Start of Source material

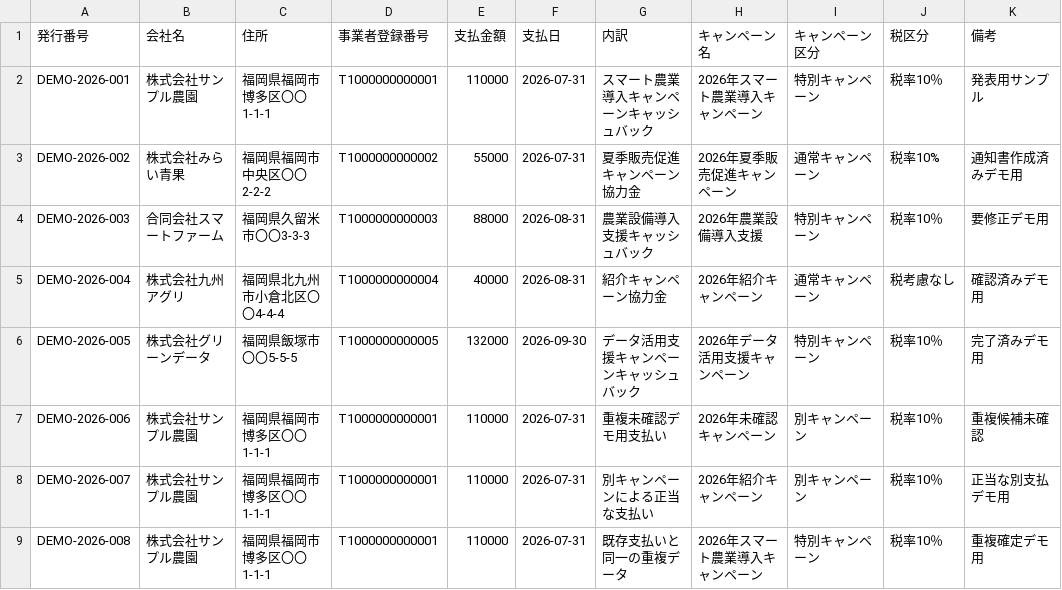
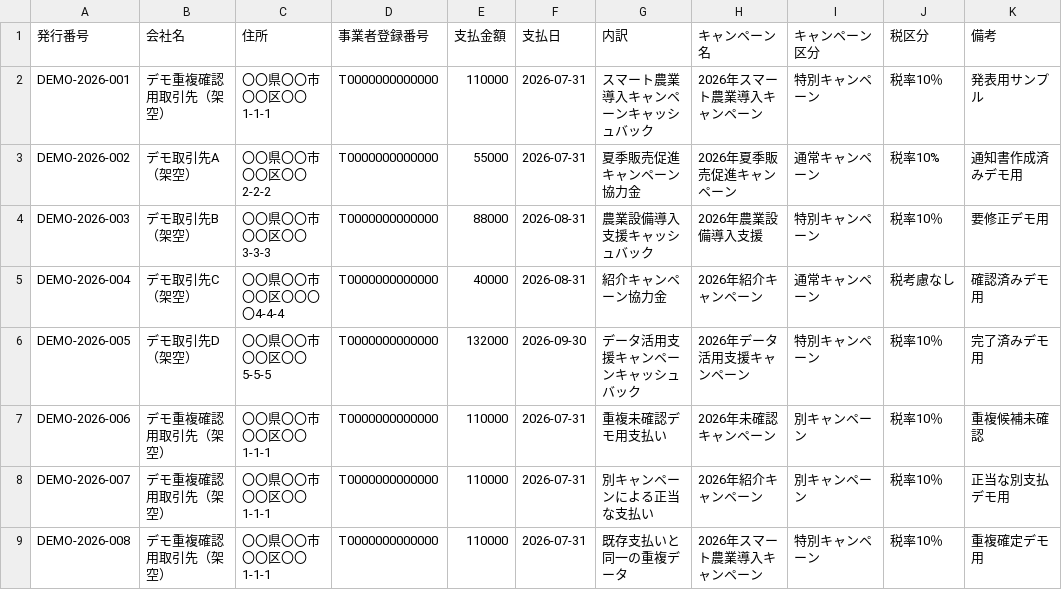
Before and after one commit to TakuroAnnoura/payment-notice-management-app, a CSV file: test_data/demo_payments.csv, drawn as a sheet.

Commit message:
Anonymize demo data

```diff
--- a/test_data/demo_payments.csv
+++ b/test_data/demo_payments.csv
@@ -1,9 +1,9 @@
 発行番号,会社名,住所,事業者登録番号,支払金額,支払日,内訳,キャンペーン名,キャンペーン区分,税区分,備考
-DEMO-2026-001,株式会社サンプル農園,福岡県福岡市博多区〇〇1-1-1,T1000000000001,110000,2026-07-31,スマート農業導入キャンペーンキャッシュバック,2026年スマート農業導入キャンペーン,特別キャンペーン,税率10％,発表用サンプル
-DEMO-2026-002,株式会社みらい青果,福岡県福岡市中央区〇〇2-2-2,T1000000000002,55000,2026-07-31,夏季販売促進キャンペーン協力金,2026年夏季販売促進キャンペーン,通常キャンペーン,税率10%,通知書作成済みデモ用
-DEMO-2026-003,合同会社スマートファーム,福岡県久留米市〇〇3-3-3,T1000000000003,88000,2026-08-31,農業設備導入支援キャッシュバック,2026年農業設備導入支援,特別キャンペーン,税率10％,要修正デモ用
-DEMO-2026-004,株式会社九州アグリ,福岡県北九州市小倉北区〇〇4-4-4,T1000000000004,40000,2026-08-31,紹介キャンペーン協力金,2026年紹介キャンペーン,通常キャンペーン,税考慮なし,確認済みデモ用
-DEMO-2026-005,株式会社グリーンデータ,福岡県飯塚市〇〇5-5-5,T1000000000005,132000,2026-09-30,データ活用支援キャンペーンキャッシュバック,2026年データ活用支援キャンペーン,特別キャンペーン,税率10％,完了済みデモ用
-DEMO-2026-006,株式会社サンプル農園,福岡県福岡市博多区〇〇1-1-1,T1000000000001,110000,2026-07-31,重複未確認デモ用支払い,2026年未確認キャンペーン,別キャンペーン,税率10％,重複候補未確認
-DEMO-2026-007,株式会社サンプル農園,福岡県福岡市博多区〇〇1-1-1,T1000000000001,110000,2026-07-31,別キャンペーンによる正当な支払い,2026年紹介キャンペーン,別キャンペーン,税率10％,正当な別支払デモ用
-DEMO-2026-008,株式会社サンプル農園,福岡県福岡市博多区〇〇1-1-1,T1000000000001,110000,2026-07-31,既存支払いと同一の重複データ,2026年スマート農業導入キャンペーン,特別キャンペーン,税率10％,重複確定デモ用
+DEMO-2026-001,デモ重複確認用取引先（架空）,〇〇県〇〇市〇〇区〇〇1-1-1,T0000000000000,110000,2026-07-31,スマート農業導入キャンペーンキャッシュバック,2026年スマート農業導入キャンペーン,特別キャンペーン,税率10％,発表用サンプル
+DEMO-2026-002,デモ取引先A（架空）,〇〇県〇〇市〇〇区〇〇2-2-2,T0000000000000,55000,2026-07-31,夏季販売促進キャンペーン協力金,2026年夏季販売促進キャンペーン,通常キャンペーン,税率10%,通知書作成済みデモ用
+DEMO-2026-003,デモ取引先B（架空）,〇〇県〇〇市〇〇区〇〇3-3-3,T0000000000000,88000,2026-08-31,農業設備導入支援キャッシュバック,2026年農業設備導入支援,特別キャンペーン,税率10％,要修正デモ用
+DEMO-2026-004,デモ取引先C（架空）,〇〇県〇〇市〇〇区〇〇〇〇4-4-4,T0000000000000,40000,2026-08-31,紹介キャンペーン協力金,2026年紹介キャンペーン,通常キャンペーン,税考慮なし,確認済みデモ用
+DEMO-2026-005,デモ取引先D（架空）,〇〇県〇〇市〇〇区〇〇5-5-5,T0000000000000,132000,2026-09-30,データ活用支援キャンペーンキャッシュバック,2026年データ活用支援キャンペーン,特別キャンペーン,税率10％,完了済みデモ用
+DEMO-2026-006,デモ重複確認用取引先（架空）,〇〇県〇〇市〇〇区〇〇1-1-1,T0000000000000,110000,2026-07-31,重複未確認デモ用支払い,2026年未確認キャンペーン,別キャンペーン,税率10％,重複候補未確認
+DEMO-2026-007,デモ重複確認用取引先（架空）,〇〇県〇〇市〇〇区〇〇1-1-1,T0000000000000,110000,2026-07-31,別キャンペーンによる正当な支払い,2026年紹介キャンペーン,別キャンペーン,税率10％,正当な別支払デモ用
+DEMO-2026-008,デモ重複確認用取引先（架空）,〇〇県〇〇市〇〇区〇〇1-1-1,T0000000000000,110000,2026-07-31,既存支払いと同一の重複データ,2026年スマート農業導入キャンペーン,特別キャンペーン,税率10％,重複確定デモ用
```
Also changed, not shown: test_data/demo_errors.csv, 1 other file.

End of Source material

» **To do**
Copy each line in the entries above where "確認済みデモ用" turns up.

» **Solution**
-DEMO-2026-004,株式会社九州アグリ,福岡県北九州市小倉北区〇〇4-4-4,T1000000000004,40000,2026-08-31,紹介キャンペーン協力金,2026年紹介キャンペーン,通常キャンペーン,税考慮なし,確認済みデモ用
+DEMO-2026-004,デモ取引先C（架空）,〇〇県〇〇市〇〇区〇〇〇〇4-4-4,T0000000000000,40000,2026-08-31,紹介キャンペーン協力金,2026年紹介キャンペーン,通常キャンペーン,税考慮なし,確認済みデモ用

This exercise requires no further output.